┌────────

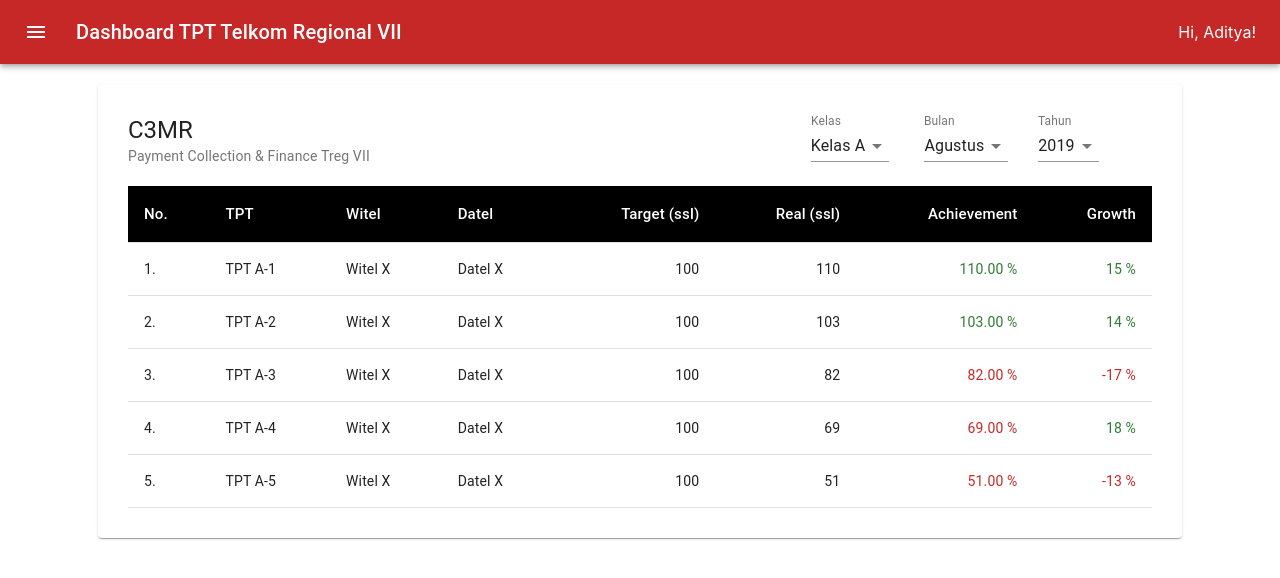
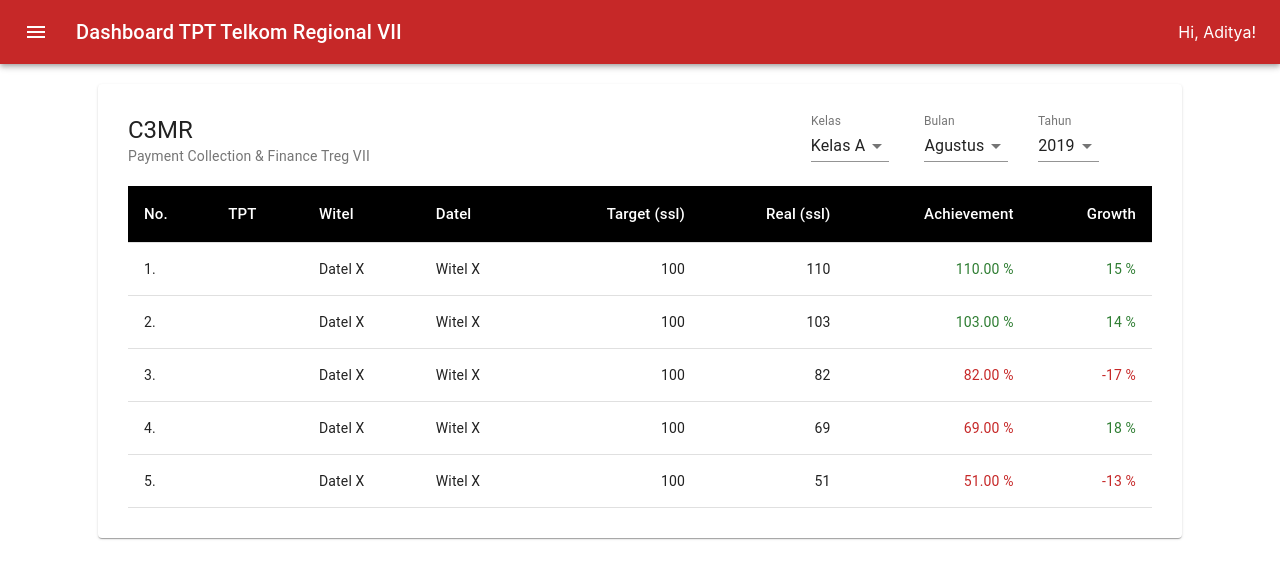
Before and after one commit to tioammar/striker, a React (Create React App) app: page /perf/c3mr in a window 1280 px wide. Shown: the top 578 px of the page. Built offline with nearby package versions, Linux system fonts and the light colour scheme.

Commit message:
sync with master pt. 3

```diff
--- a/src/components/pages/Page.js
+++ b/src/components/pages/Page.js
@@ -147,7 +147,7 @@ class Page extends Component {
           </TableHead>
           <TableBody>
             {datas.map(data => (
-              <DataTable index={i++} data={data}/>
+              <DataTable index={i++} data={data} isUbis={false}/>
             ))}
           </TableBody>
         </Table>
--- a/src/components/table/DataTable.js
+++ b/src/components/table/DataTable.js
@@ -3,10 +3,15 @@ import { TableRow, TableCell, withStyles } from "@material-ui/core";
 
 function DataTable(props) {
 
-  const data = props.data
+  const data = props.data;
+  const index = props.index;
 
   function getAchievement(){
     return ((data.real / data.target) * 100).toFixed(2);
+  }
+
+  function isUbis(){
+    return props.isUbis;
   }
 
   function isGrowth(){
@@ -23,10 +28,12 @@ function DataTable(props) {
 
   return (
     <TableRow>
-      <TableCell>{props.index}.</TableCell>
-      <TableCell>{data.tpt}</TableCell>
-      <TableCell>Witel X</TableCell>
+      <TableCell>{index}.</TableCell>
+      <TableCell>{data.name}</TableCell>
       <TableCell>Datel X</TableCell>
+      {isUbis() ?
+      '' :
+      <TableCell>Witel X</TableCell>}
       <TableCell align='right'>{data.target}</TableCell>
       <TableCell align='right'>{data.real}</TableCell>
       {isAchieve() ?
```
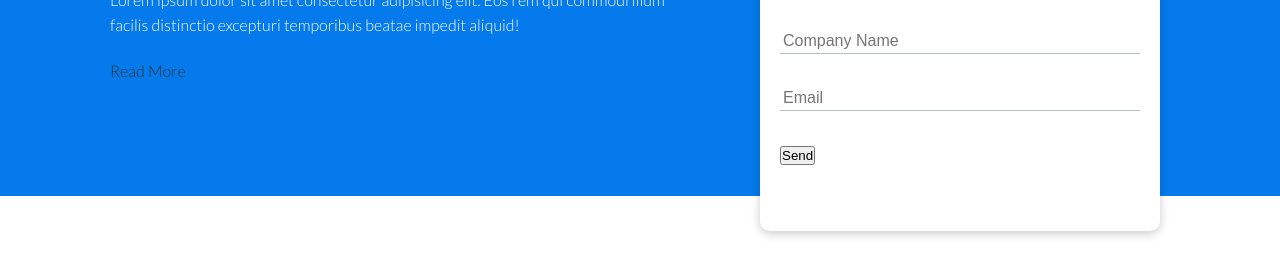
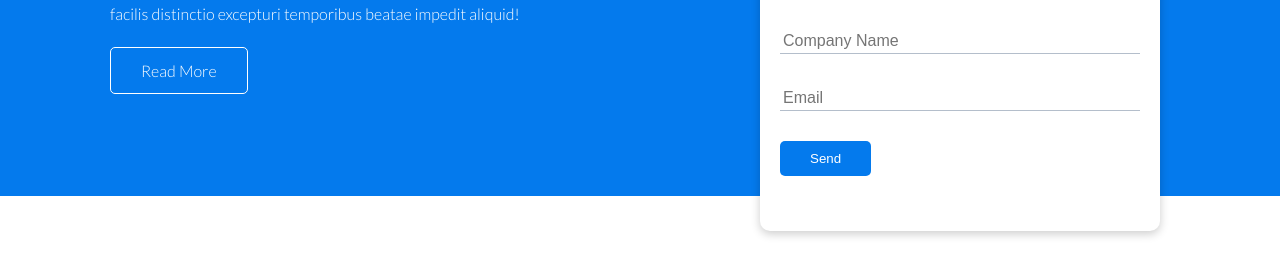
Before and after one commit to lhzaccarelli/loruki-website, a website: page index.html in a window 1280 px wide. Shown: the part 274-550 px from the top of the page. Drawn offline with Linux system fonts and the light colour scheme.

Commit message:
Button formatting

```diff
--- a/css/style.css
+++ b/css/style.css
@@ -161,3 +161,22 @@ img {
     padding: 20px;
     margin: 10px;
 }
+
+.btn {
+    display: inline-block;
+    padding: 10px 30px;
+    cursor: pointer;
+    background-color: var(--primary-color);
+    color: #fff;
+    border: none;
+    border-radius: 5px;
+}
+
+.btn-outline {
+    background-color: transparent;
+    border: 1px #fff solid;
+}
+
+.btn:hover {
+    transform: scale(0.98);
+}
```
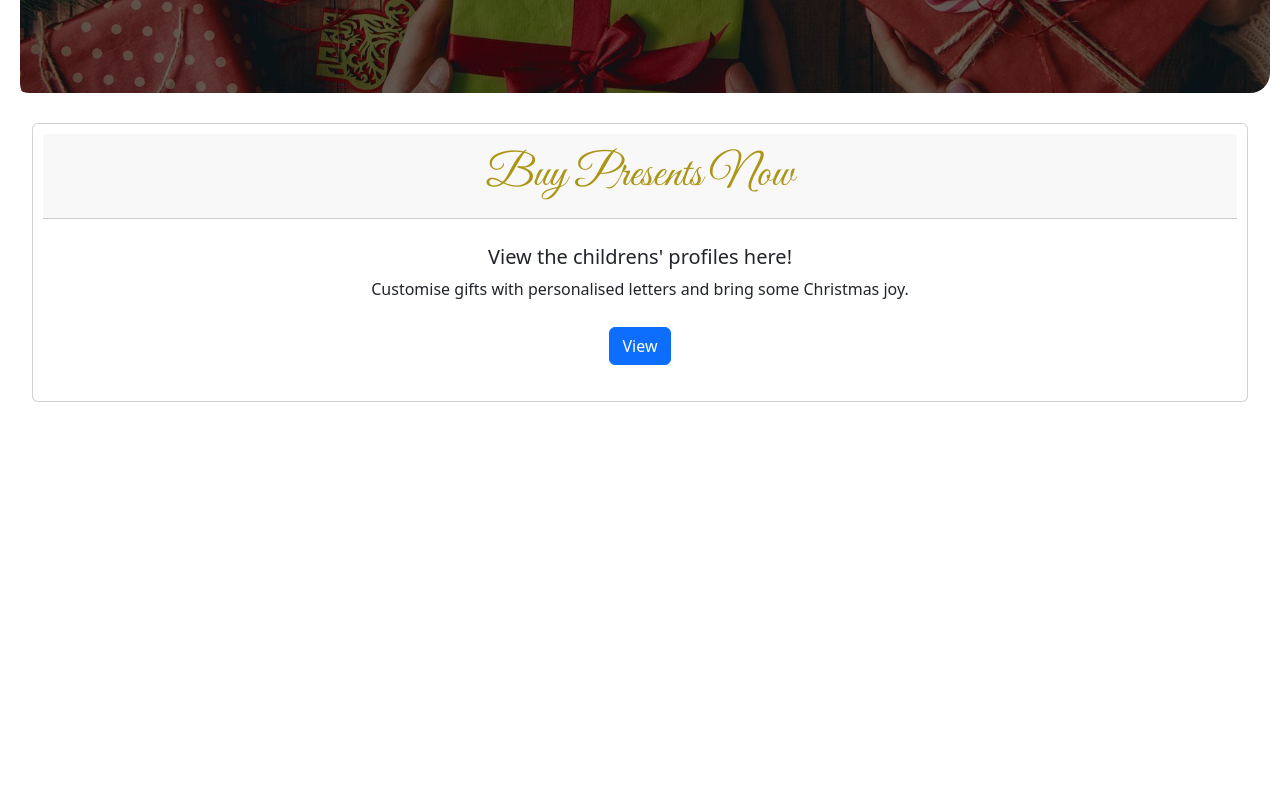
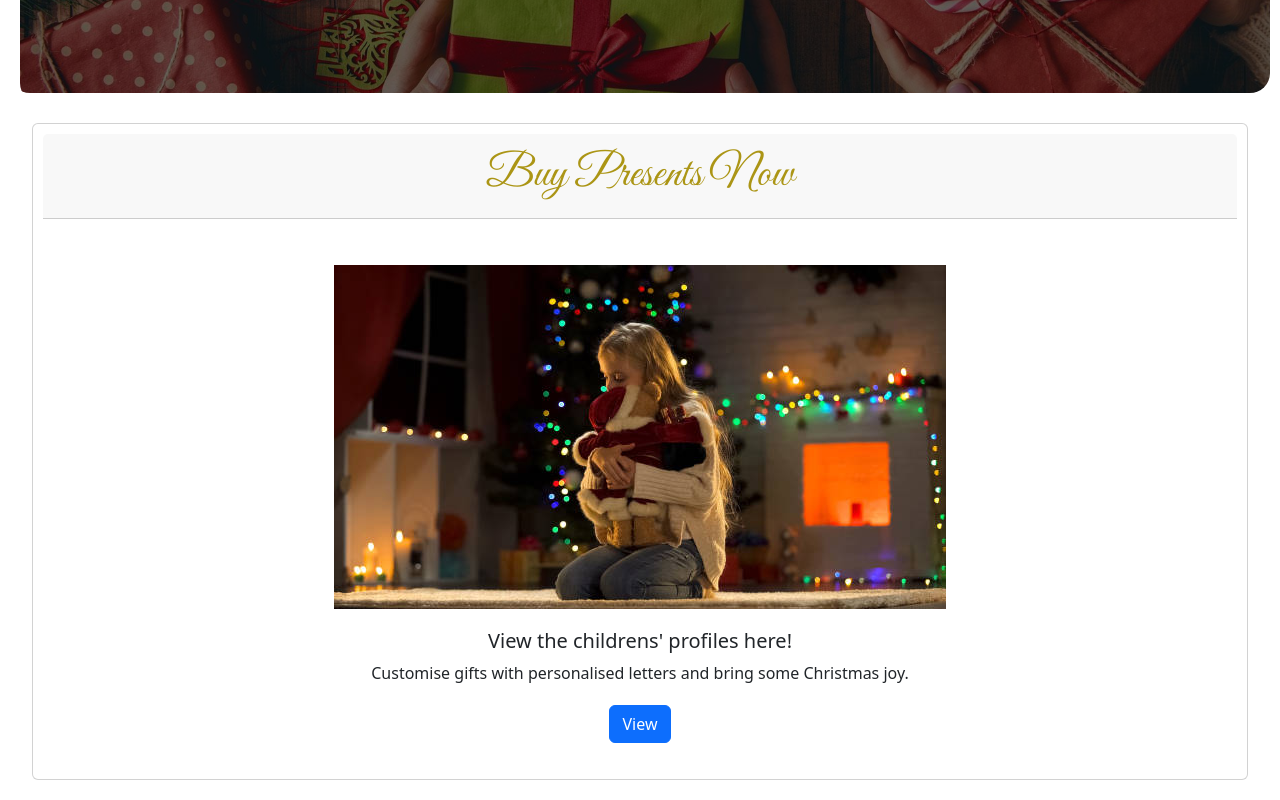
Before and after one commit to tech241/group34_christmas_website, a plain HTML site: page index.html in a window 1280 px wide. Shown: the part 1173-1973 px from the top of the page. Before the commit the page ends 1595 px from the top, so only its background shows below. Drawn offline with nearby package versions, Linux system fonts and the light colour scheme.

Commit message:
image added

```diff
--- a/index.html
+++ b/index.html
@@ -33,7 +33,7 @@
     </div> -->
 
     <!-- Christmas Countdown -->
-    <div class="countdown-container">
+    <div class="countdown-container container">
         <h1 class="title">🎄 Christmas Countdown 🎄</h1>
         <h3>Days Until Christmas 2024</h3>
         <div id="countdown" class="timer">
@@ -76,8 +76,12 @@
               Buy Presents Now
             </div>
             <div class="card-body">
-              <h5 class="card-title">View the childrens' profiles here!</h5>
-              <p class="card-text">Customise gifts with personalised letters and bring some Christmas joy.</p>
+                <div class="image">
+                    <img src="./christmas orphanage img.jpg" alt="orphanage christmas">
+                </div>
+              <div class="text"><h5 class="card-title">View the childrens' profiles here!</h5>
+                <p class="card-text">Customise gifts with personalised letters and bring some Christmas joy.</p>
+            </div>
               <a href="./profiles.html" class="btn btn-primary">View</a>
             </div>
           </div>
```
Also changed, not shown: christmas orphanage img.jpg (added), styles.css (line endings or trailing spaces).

└────────

> [Directions]:
From the first line to the last, reproduce the listing above exactly, leaving the pictures out.

> [Written answer]:
Before and after one commit to tioammar/striker, a React (Create React App) app: page /perf/c3mr in a window 1280 px wide. Shown: the top 578 px of the page. Built offline with nearby package versions, Linux system fonts and the light colour scheme.

Commit message:
sync with master pt. 3

```diff
--- a/src/components/pages/Page.js
+++ b/src/components/pages/Page.js
@@ -147,7 +147,7 @@ class Page extends Component {
           </TableHead>
           <TableBody>
             {datas.map(data => (
-              <DataTable index={i++} data={data}/>
+              <DataTable index={i++} data={data} isUbis={false}/>
             ))}
           </TableBody>
         </Table>
--- a/src/components/table/DataTable.js
+++ b/src/components/table/DataTable.js
@@ -3,10 +3,15 @@ import { TableRow, TableCell, withStyles } from "@material-ui/core";
 
 function DataTable(props) {
 
-  const data = props.data
+  const data = props.data;
+  const index = props.index;
 
   function getAchievement(){
     return ((data.real / data.target) * 100).toFixed(2);
+  }
+
+  function isUbis(){
+    return props.isUbis;
   }
 
   function isGrowth(){
@@ -23,10 +28,12 @@ function DataTable(props) {
 
   return (
     <TableRow>
-      <TableCell>{props.index}.</TableCell>
-      <TableCell>{data.tpt}</TableCell>
-      <TableCell>Witel X</TableCell>
+      <TableCell>{index}.</TableCell>
+      <TableCell>{data.name}</TableCell>
       <TableCell>Datel X</TableCell>
+      {isUbis() ?
+      '' :
+      <TableCell>Witel X</TableCell>}
       <TableCell align='right'>{data.target}</TableCell>
       <TableCell align='right'>{data.real}</TableCell>
       {isAchieve() ?
```
Before and after one commit to lhzaccarelli/loruki-website, a website: page index.html in a window 1280 px wide. Shown: the part 274-550 px from the top of the page. Drawn offline with Linux system fonts and the light colour scheme.

Commit message:
Button formatting

```diff
--- a/css/style.css
+++ b/css/style.css
@@ -161,3 +161,22 @@ img {
     padding: 20px;
     margin: 10px;
 }
+
+.btn {
+    display: inline-block;
+    padding: 10px 30px;
+    cursor: pointer;
+    background-color: var(--primary-color);
+    color: #fff;
+    border: none;
+    border-radius: 5px;
+}
+
+.btn-outline {
+    background-color: transparent;
+    border: 1px #fff solid;
+}
+
+.btn:hover {
+    transform: scale(0.98);
+}
```
Before and after one commit to tech241/group34_christmas_website, a plain HTML site: page index.html in a window 1280 px wide. Shown: the part 1173-1973 px from the top of the page. Before the commit the page ends 1595 px from the top, so only its background shows below. Drawn offline with nearby package versions, Linux system fonts and the light colour scheme.

Commit message:
image added

```diff
--- a/index.html
+++ b/index.html
@@ -33,7 +33,7 @@
     </div> -->
 
     <!-- Christmas Countdown -->
-    <div class="countdown-container">
+    <div class="countdown-container container">
         <h1 class="title">🎄 Christmas Countdown 🎄</h1>
         <h3>Days Until Christmas 2024</h3>
         <div id="countdown" class="timer">
@@ -76,8 +76,12 @@
               Buy Presents Now
             </div>
             <div class="card-body">
-              <h5 class="card-title">View the childrens' profiles here!</h5>
-              <p class="card-text">Customise gifts with personalised letters and bring some Christmas joy.</p>
+                <div class="image">
+                    <img src="./christmas orphanage img.jpg" alt="orphanage christmas">
+                </div>
+              <div class="text"><h5 class="card-title">View the childrens' profiles here!</h5>
+                <p class="card-text">Customise gifts with personalised letters and bring some Christmas joy.</p>
+            </div>
               <a href="./profiles.html" class="btn btn-primary">View</a>
             </div>
           </div>
```
Also changed, not shown: christmas orphanage img.jpg (added), styles.css (line endings or trailing spaces).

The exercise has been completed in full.